New York Republicans gathered in a hotel lobby in Clearwater Beach, Fla. to praise New York's Republican candidate for U.S. Senate.
Wendy Long's ears must have been ringing 1,000 miles north.
"New York is a blue state," Long said. "My focus is on reaching out not only to Republicans but to Independents and Democrats. In order to win statewide as a Republican, you have to do that. That's my focus right now. I thought my time was better spent just being on the ground here, spending the time traveling around the state, which is what I'm doing. That's why I decided to stay."
National polls have Republicans trailing Democrats among female voters, which may be why the party showcased many of its female candidates Tuesday.
But Long's bid is saddled with two burdens: not only winning voters but introducing herself first. This is the Manhattan attorney's first race for elected office. Her campaign is in debt and she's well behind in recent polls.

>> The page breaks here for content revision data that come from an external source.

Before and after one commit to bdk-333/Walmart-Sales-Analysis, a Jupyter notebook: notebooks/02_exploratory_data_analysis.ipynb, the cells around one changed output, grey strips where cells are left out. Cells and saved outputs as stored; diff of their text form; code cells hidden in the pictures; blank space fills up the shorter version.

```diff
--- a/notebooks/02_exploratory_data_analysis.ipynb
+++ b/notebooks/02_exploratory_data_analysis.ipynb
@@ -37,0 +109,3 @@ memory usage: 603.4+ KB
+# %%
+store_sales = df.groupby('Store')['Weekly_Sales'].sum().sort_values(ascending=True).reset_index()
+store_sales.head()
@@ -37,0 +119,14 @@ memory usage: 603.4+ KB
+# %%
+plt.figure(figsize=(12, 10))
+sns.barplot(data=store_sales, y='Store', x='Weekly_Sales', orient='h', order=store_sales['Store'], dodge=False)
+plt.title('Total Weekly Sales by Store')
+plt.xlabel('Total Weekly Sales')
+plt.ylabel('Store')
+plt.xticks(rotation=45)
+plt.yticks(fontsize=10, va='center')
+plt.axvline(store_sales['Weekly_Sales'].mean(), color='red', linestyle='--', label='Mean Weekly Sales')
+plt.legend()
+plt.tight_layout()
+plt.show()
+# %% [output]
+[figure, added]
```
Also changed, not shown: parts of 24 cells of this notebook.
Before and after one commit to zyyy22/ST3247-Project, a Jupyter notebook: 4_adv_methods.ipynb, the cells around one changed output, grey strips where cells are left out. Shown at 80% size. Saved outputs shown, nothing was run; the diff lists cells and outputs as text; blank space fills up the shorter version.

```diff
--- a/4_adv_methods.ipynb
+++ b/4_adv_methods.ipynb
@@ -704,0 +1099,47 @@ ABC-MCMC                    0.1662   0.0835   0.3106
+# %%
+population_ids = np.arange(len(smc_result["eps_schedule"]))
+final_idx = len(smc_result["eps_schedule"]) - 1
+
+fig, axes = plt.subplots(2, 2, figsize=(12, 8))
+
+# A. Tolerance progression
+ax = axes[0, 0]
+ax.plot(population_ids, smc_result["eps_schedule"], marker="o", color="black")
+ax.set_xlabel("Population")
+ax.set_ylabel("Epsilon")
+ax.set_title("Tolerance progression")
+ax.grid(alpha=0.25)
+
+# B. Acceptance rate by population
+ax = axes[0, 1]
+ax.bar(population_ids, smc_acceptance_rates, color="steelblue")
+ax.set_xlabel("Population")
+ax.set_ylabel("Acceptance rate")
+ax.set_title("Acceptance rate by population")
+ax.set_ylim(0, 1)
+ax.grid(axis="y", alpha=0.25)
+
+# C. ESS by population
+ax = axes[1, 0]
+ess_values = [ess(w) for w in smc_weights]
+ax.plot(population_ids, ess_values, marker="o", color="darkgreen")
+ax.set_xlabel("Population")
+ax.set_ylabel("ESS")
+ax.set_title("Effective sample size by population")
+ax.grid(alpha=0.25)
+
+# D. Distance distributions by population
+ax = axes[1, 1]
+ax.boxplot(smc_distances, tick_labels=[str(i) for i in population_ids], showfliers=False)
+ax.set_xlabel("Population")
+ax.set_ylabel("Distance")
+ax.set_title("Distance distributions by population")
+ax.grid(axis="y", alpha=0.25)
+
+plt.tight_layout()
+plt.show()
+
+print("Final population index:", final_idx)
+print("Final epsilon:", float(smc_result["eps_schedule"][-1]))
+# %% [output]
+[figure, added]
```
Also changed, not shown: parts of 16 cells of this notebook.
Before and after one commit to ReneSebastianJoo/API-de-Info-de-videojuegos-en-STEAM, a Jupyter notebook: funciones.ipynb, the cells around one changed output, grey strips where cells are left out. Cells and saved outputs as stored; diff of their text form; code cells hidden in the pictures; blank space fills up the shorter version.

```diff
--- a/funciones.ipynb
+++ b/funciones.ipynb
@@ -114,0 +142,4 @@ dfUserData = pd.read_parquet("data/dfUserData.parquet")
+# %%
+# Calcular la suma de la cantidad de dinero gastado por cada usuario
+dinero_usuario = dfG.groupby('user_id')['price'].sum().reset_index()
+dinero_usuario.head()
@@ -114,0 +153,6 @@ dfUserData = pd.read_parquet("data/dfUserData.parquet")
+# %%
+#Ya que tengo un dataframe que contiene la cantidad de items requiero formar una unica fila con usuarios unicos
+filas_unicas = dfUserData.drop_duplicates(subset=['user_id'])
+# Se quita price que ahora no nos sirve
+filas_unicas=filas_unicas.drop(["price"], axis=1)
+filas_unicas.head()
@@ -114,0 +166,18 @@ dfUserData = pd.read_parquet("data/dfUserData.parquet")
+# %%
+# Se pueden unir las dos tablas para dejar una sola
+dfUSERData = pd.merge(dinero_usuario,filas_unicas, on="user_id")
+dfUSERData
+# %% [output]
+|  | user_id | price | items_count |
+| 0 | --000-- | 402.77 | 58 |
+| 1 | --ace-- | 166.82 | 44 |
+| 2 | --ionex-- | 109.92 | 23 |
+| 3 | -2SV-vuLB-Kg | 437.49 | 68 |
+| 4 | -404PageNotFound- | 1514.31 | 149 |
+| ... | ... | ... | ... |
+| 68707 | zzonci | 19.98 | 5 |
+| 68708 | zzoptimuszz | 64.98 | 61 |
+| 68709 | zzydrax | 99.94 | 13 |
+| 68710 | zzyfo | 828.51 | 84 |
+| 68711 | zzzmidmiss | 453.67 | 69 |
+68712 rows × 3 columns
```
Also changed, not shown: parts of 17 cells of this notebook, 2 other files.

"Sometimes the wind is at your back and sometimes it's in your face in politics," said former gubernatorial candidate John Faso. "And you just have to take the hand that's dealt you and just go out and do it."
Long isn't the only Republican choosing to stay away from Tampa. In fact, a number of those locked in tough Congressional races are opting to campaign back home in New York."
Her strategy: harp on the economy, play down her strict opposition to abortion and try to win big upstate.
Surrogates also are seizing on a recent report rating Gillibrand the nation's most liberal senator after a more centrist stint in the House of Representatives.
They have a new line: Gillibrand is Annie Oakley morphed into Jane Fonda.
"She doesn't have any principles," said New York State Republican Chairman Edward Cox. "We need to have a senator who is principled, who knows what to do, who knows how to grow the economy."
"Senator Gillibrand really hasn't offered anything and she campaigns around the state on fluff and offers no substance," Faso said. "You could knock her substance over with a feather."
Gillibrand is credited for her work on gay rights and help for recovery workers who worked in downtown Manhattan after Sept. 11, 2001.
Perhaps knowing a fight only works in her rival's favor, the Democrat's spokesman declined to comment on the attacks and only said the senator was focused on cutting middle-class taxes and growing manufacturing.